Kent, M. (2016). Access and Barriers to Online Education for People with Disabilities. Report submitted to the National Centre for Student Equity in Higher Education (NCSEHE), Curtin University: Perth. 

Kilpatrick, S., Johns, S., Barnes, R., McLennan, D., Fischer, S. & Magnussen, K. (2016). Exploring the Retention and Success of Students with Disability. Report submitted to the National Centre for Student Equity in Higher Education (NCSEHE), Curtin University: Perth. 

Owen, C., McCann, D., Rayner, C., Devereaux, C., Sheehan, F. & Quarmby, L. (2016) Supporting Students with Autism Spectrum Disorder in Higher Education.

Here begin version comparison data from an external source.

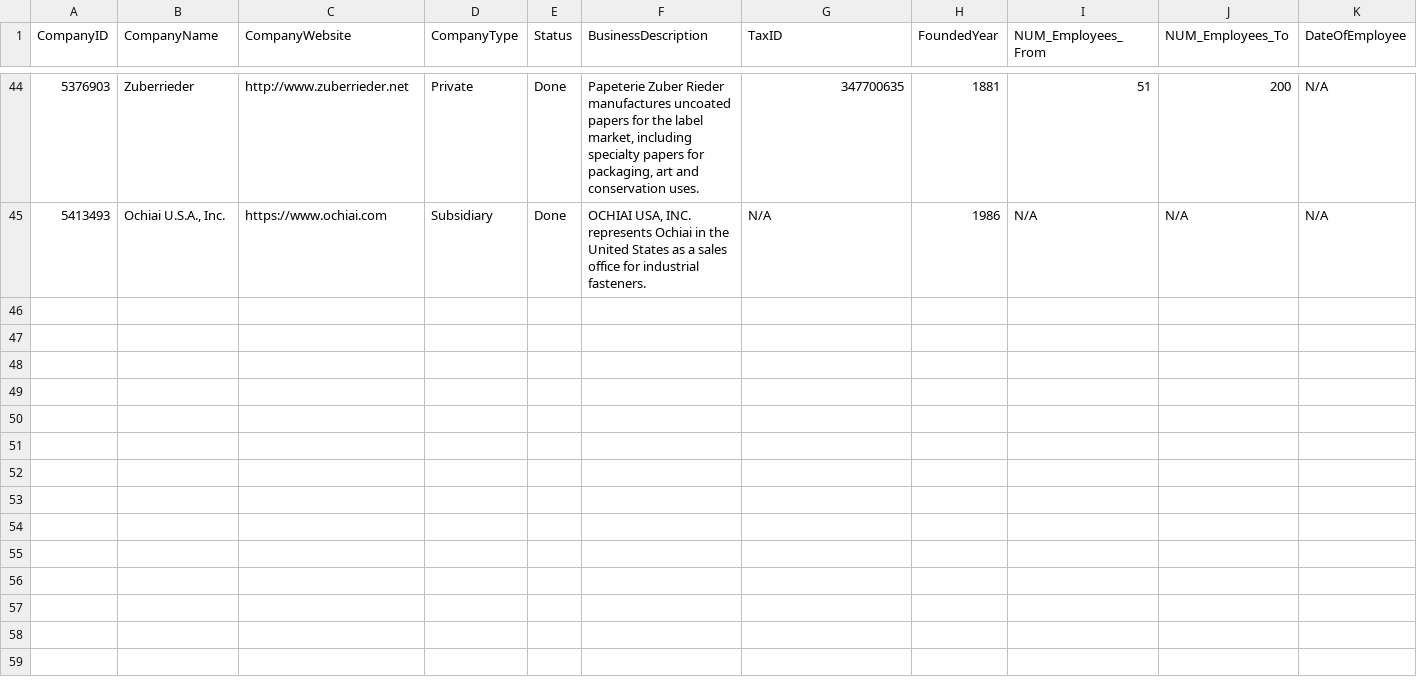
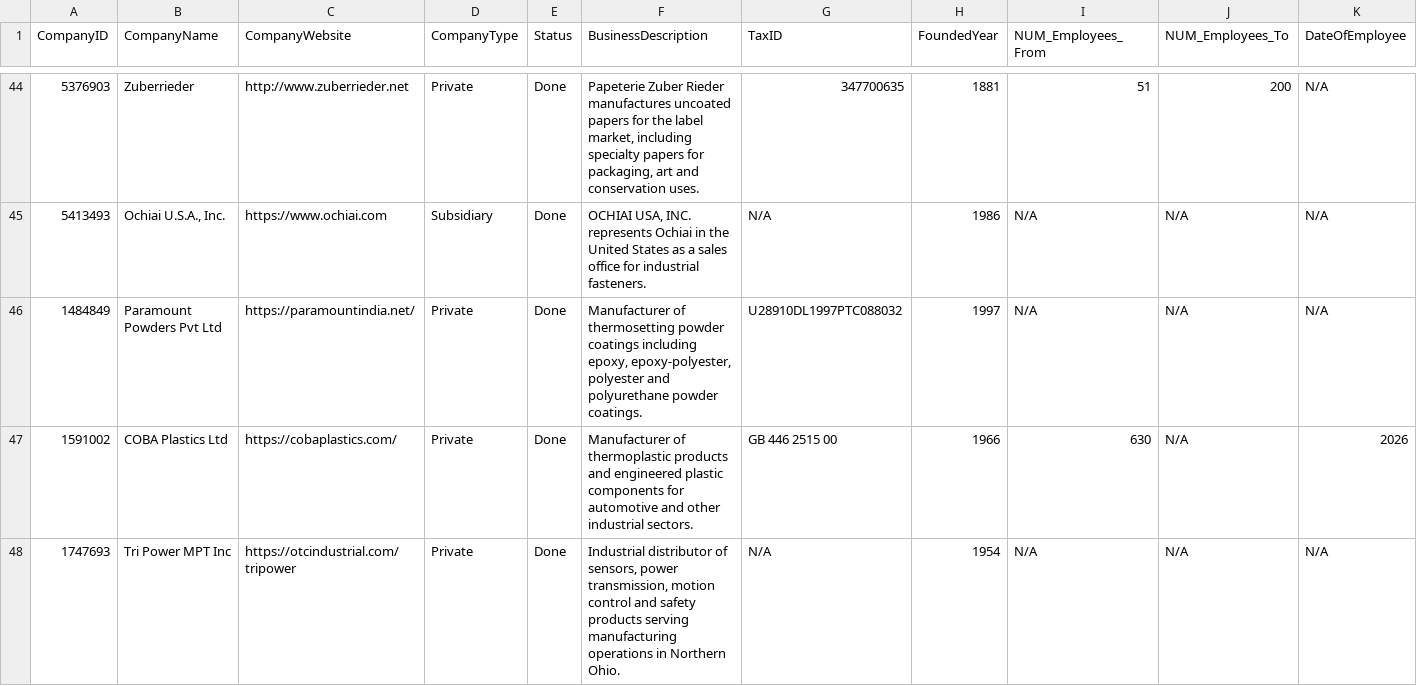
Before and after one commit to De2Ds/basic-fullautomation-backups, a CSV file: basic-backups/basic-output-backup.csv, drawn as a sheet; only a part is shown, gaps mark what is left out; rows hold the shown columns only; the diff covers the shown part only; the diff names each change by its address in the sheet, - before the commit and + after, or states it on an @@ line.

Commit message:
Append Basic_Output batch BF-20260619T174900EEST-R1193-R1197

```diff
--- a/basic-backups/basic-output-backup.csv
+++ b/basic-backups/basic-output-backup.csv
+row 46: 1484849 | Paramount Powders Pvt Ltd | https://paramountindia.net/ | Private | Done | Manufacturer of thermosetting powder coatings including epoxy, epoxy-polyester, polyester and polyurethane powder coatings. | U28910DL1997PTC088032 | 1997 | N/A | N/A | N/A
+row 47: 1591002 | COBA Plastics Ltd | https://cobaplastics.com/ | Private | Done | Manufacturer of thermoplastic products and engineered plastic components for automotive and other industrial sectors. | GB 446 2515 00 | 1966 | 630 | N/A | 2026
+row 48: 1747693 | Tri Power MPT Inc | https://otcindustrial.com/tripower | Private | Done | Industrial distributor of sensors, power transmission, motion control and safety products serving manufacturing operations in Northern Ohio. | N/A | 1954 | N/A | N/A | N/A
```
Also changed, not shown: 2 added rows elsewhere in this file.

Report submitted to the National Centre for Student Equity in Higher Education (NCSEHE), Curtin University: Perth. 

Ryan, J. (2011). Access and participation in higher education of students with disabilities: access to what:?, The Australian Educational Researcher, 38, 73-93. 

Vickerman, P. and Blundell, M. (2010). Hearing the voices of disabled students in higher education, Disability & Society, 25(1), 21-32. DOI: 10.1080/09687590903363290  

Wray, M. (2013). Comparing disabled students’ entry to higher education with their non-  disabled peers – barriers and enablers to success, Widening Participation and Lifelong Learning, 14(3), 87-101. 

Dr Sally Baker is a lecturer for the School of Education at the University of New South Wales in Sydney, Australia. Sally’s research primarily focuses on equity in higher education, with her main interests being education policy, experiences of students from refugee and culturally and linguistically diverse backgrounds and educational transitions. She is currently the Co-Chair of the Refugee Education Special Interest Group and the educational focal point in the Forced Migration Research Network at UNSW.

The thematic organisation of the open access annotated bibliographies (OAABs) does not reflect the intersecting and complex overlaps of the various foci in the literature, so please keep in mind that this is an interpretive exercise and one that could easily be reworked by another set of authors. An important note to make is that these resources should not be read as ‘the reading’ of any piece — rather they reflect the interpretive lens of a small number of people and should therefore be used as a ‘way in’ to the academic and grey literature. Hyperlinks have been provided to each entry (where possible) so that you may be able to access the original texts (although many of these will be hidden behind pay walls, which we cannot override for copyright reasons).

Furthermore, it is important to note that these resources are not a ‘finished product’; rather, they are reflective of an on-going, iterative engagement with the inter/national literature that critically engages with issues relating to equity in education. As such, there are unintentional omissions in these resources — if you see a gap in the literature, please feel free to make this clear, or offer an entry for inclusion. This annotated bibliography will be updated every six months for the first year, and annually thereafter.

Equity Groups: Students with Disabilities